When you enter into a business partnership, drafting a partnership agreement is a must. While it is possible to create a partnership without a partnership agreement, doing so is risky and can lead to problems between partners down the road. A well-drafted partnership agreement should address in detail all elements of the business, including the features of the business relationship between the partners.
INVESTMENT AMOUNT AND DIVISION OF LABOR. The first and probably most important items to include in a partnership agreement are the individual investment amounts and the division of labor between partners. Investment in a business is not always monetary – an investment can include providing the building or other real property for the business, as well as specialized equipment for the business. It is important to itemize these types of investments in the partnership agreement.
The next step is to determine which of the partners will take on the management responsibility for the business. It may well be that the partner who invests the most does not, in fact, want to have an active role in managing the business. The partners might also decide to base the control of the partnership on the amount invested, or they may want to divide control equally, giving each partner equal voting power. Determining the roles that each business partner will play in the business is extremely important, as the success of a business often depends on its management. Memorializing this management structure in the partnership agreement is vital.
PROFIT SHARING AND FINANCIAL MANAGEMENT. Other important elements of a partnership agreement include profit sharing and financial management. Everyone involved in the business will hope to turn a profit, but the profits may be paid out in a variety of ways. For instance, the partners may decide to invest a set percentage of the profits back into the business. Another aspect of profit sharing is determining if the managing partners will receive a salary. Deciding how to manage the finances of the business is equally important. The partners will need to choose a bank in which to open the business’s account, whether the business will have a line of credit, and which partners should have signing power for the business’s finances.
MANAGING DISAGREEMENTS AMONG PARTNERS. Other areas that may be covered in the partnership agreement include how to manage any disagreements, as well as how to deal with a partner who wants out of the business. While partnerships are often started by friends, disagreements are natural in any relationship, and it can be helpful to determine how the partners will work out these disagreements as they arise. Further, if a partner decides down the road that he or she wants out of the business, it’s a good idea to state in writing how such a situation will be handled. The partnership agreement can provide details on the buy-out process, taking into account each partner’s initial investment.

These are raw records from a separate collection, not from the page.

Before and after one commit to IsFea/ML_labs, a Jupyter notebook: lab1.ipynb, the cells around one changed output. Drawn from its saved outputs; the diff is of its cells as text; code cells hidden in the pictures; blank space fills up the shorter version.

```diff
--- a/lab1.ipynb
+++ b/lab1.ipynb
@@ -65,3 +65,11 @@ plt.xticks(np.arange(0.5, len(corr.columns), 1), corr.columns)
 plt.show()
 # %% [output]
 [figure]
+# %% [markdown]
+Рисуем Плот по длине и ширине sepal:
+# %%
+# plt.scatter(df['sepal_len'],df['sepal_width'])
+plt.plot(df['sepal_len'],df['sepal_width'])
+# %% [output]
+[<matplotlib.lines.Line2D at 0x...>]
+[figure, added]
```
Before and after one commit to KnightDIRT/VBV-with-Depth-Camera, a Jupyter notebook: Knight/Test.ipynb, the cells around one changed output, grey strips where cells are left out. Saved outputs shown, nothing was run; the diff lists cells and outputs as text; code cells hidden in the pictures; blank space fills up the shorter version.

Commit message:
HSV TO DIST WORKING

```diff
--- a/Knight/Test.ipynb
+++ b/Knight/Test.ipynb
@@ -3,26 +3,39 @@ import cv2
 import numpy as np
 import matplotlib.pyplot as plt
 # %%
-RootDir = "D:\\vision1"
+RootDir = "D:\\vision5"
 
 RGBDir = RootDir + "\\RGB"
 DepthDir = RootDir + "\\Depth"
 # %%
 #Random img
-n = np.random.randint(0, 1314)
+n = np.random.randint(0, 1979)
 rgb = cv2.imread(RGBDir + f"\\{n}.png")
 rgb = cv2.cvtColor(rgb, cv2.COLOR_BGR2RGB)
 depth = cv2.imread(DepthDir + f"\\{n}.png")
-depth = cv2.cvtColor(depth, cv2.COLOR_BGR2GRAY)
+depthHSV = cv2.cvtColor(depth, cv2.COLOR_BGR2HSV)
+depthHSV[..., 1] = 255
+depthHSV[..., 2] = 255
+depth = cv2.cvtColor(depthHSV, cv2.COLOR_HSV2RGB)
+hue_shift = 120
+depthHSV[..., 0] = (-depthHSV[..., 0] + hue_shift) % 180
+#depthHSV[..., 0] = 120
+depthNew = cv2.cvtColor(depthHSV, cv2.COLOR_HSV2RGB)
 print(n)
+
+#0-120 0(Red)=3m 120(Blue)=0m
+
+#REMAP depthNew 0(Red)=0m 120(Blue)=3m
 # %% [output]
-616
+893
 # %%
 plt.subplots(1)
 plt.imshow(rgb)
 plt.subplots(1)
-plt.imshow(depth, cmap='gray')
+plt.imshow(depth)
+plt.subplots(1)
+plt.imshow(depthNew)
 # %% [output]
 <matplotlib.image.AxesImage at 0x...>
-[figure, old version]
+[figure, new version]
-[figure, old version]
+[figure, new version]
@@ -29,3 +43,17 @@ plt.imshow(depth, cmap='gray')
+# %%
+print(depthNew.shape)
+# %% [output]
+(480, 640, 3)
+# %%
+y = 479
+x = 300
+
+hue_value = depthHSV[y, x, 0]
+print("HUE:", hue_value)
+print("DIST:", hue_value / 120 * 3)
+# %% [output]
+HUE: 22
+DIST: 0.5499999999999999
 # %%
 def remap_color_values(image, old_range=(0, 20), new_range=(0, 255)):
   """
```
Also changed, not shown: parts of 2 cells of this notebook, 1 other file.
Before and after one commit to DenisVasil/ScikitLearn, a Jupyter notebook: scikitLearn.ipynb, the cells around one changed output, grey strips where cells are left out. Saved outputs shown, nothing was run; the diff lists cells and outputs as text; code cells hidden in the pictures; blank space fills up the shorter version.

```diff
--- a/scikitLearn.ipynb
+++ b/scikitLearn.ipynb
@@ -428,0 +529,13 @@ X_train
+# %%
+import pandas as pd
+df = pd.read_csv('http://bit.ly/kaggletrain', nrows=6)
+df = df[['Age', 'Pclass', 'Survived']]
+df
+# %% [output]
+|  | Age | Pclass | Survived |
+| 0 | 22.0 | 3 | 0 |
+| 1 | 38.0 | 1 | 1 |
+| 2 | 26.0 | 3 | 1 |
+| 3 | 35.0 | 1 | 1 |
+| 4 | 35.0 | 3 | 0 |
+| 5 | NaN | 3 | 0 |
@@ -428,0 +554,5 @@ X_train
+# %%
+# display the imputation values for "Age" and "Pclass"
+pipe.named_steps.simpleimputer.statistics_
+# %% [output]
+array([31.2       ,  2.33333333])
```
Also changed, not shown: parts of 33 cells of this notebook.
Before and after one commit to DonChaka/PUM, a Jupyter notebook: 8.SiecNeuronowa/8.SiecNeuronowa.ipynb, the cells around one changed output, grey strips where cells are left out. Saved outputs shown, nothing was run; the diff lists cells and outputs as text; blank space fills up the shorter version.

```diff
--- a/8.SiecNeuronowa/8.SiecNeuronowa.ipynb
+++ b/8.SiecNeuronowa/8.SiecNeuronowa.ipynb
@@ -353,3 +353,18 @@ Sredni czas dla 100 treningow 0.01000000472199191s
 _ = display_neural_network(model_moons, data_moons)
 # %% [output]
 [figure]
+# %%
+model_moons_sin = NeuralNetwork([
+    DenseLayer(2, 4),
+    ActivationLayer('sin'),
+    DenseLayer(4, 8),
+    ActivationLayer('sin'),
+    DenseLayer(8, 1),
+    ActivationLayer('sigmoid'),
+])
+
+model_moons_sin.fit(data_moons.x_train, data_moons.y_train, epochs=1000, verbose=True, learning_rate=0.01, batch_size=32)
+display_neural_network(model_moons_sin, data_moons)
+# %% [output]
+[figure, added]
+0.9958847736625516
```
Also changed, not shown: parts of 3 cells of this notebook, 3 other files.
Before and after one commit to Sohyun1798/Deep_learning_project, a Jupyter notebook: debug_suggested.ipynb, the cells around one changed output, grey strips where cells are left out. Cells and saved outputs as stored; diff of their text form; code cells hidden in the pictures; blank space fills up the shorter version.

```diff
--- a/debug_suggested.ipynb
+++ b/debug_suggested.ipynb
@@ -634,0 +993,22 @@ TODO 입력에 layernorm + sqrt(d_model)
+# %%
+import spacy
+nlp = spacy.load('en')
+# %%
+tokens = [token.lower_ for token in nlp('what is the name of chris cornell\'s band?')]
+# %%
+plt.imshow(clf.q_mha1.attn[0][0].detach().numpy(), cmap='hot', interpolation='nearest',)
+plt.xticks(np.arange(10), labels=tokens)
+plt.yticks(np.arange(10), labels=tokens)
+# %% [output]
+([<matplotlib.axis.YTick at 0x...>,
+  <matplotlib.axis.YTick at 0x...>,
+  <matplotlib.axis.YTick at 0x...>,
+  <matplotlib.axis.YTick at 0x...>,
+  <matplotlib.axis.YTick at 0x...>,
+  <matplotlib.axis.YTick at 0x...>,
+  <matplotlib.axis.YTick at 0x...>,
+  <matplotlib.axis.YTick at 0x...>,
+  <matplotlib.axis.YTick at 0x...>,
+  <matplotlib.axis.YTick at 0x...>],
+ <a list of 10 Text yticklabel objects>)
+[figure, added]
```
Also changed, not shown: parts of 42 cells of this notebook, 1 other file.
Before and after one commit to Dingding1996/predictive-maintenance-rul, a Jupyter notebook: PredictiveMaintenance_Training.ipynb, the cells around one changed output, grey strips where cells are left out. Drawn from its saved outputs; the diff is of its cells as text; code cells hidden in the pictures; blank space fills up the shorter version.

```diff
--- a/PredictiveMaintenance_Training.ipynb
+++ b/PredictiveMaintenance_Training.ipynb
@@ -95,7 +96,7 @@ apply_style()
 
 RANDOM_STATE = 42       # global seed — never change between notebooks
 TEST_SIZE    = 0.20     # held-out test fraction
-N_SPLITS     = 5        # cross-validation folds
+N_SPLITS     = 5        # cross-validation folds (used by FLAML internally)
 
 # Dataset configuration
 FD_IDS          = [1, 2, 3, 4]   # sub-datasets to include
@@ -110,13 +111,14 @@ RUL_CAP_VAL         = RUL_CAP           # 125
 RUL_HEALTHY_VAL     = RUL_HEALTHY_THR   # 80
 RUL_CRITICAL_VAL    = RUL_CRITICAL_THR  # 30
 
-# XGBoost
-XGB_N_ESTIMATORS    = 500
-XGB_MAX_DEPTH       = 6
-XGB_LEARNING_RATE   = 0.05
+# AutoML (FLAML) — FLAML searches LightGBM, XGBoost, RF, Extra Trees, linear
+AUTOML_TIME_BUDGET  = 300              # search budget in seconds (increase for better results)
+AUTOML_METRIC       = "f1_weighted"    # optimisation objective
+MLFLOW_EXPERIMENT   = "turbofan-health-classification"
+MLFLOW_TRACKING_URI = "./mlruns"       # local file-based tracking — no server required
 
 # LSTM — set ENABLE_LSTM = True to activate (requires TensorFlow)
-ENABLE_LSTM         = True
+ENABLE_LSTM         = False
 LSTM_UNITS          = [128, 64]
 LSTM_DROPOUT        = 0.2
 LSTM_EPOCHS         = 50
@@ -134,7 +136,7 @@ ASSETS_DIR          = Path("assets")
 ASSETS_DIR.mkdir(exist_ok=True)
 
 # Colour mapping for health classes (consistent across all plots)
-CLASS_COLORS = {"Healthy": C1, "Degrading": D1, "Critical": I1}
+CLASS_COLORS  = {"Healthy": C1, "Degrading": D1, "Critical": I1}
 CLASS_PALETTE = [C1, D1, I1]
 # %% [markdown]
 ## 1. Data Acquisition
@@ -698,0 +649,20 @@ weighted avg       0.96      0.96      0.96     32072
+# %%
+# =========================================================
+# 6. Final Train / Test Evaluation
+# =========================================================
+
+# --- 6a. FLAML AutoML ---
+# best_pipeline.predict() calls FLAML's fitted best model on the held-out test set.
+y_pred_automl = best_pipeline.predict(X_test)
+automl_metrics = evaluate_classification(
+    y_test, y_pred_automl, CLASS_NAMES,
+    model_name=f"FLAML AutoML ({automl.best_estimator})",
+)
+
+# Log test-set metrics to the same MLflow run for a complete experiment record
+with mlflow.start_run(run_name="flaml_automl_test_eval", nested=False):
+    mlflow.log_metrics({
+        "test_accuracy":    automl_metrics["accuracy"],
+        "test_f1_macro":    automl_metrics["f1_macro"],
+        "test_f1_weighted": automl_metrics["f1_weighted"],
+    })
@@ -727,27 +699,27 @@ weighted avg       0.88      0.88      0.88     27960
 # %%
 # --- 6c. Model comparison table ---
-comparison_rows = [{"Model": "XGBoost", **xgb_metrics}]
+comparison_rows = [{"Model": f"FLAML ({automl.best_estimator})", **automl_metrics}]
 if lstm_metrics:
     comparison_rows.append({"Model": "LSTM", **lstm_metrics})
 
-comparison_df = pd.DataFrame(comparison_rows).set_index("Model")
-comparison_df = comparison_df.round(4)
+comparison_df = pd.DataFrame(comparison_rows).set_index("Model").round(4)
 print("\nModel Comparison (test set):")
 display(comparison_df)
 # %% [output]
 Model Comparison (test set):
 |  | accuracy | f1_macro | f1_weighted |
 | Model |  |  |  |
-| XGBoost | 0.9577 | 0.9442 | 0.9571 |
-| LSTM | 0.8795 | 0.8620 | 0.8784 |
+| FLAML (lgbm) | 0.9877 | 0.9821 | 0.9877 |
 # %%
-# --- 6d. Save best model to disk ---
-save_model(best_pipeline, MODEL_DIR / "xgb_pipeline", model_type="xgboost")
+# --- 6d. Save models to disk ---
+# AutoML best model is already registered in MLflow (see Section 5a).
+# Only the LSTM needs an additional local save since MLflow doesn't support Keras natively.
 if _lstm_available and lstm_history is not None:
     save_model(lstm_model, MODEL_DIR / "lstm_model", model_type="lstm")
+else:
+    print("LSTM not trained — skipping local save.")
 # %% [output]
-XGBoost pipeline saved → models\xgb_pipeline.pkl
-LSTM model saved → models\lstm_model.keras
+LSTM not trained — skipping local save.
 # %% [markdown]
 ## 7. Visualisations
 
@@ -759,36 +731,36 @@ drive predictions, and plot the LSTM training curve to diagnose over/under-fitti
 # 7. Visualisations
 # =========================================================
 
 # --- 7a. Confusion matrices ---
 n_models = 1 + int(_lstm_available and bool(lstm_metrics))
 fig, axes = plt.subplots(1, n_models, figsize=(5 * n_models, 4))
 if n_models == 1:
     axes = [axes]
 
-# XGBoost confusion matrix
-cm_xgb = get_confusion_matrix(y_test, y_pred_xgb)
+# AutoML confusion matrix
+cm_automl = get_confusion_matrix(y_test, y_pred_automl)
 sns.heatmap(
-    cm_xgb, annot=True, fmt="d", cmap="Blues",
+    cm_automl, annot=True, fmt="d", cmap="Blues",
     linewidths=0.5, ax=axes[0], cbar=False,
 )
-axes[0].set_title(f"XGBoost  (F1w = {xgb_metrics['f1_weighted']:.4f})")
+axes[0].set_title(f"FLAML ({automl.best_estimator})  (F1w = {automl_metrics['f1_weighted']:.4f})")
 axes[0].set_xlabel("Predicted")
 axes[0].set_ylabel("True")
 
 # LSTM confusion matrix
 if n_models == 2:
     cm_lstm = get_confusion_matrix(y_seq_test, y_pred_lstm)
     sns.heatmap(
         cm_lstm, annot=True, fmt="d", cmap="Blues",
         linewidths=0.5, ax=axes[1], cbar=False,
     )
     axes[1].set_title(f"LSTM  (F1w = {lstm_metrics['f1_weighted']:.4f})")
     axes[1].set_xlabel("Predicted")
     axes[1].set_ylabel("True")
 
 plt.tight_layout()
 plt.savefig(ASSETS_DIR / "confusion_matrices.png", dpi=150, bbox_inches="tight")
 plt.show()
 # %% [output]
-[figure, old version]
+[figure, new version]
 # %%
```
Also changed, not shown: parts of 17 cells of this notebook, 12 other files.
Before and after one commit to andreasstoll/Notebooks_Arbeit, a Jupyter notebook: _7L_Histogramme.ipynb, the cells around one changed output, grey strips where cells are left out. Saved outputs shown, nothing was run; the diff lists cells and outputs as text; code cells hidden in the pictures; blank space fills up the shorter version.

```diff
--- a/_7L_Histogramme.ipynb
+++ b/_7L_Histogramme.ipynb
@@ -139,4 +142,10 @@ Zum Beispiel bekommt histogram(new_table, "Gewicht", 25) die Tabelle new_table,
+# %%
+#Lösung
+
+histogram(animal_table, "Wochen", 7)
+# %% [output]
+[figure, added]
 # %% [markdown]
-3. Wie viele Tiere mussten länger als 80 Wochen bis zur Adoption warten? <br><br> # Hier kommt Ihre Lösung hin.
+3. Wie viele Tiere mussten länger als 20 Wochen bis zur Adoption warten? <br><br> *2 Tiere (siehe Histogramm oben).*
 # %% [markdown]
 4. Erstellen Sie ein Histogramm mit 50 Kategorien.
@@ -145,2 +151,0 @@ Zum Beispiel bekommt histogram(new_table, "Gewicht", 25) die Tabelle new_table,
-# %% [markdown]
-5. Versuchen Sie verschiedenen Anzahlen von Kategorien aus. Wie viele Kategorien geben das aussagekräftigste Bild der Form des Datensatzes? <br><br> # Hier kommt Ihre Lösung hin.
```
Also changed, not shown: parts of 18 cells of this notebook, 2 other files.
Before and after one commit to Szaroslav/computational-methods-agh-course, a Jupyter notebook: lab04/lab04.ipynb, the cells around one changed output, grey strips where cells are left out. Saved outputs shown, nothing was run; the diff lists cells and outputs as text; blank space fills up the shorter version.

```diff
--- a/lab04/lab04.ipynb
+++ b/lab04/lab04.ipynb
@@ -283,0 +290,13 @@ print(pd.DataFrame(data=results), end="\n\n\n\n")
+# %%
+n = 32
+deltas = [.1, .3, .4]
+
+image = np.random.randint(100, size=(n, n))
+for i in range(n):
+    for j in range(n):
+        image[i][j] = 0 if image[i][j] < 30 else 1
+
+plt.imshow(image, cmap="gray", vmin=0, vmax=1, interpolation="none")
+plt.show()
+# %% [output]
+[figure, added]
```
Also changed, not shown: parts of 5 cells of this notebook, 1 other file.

Properly creating a business partnership can lead a business down the path to success. Having a partnership agreement that maps out all aspects of the partnership is an essential component of the process. For those unsure of how to begin, or simply want a “legal eye” to look over the draft of a partnership agreement, give us a call at 253.858.5434 for help. We proudly represent clients throughout Washington and Idaho and are available to meet in person, by phone, or via Skype or FaceTime.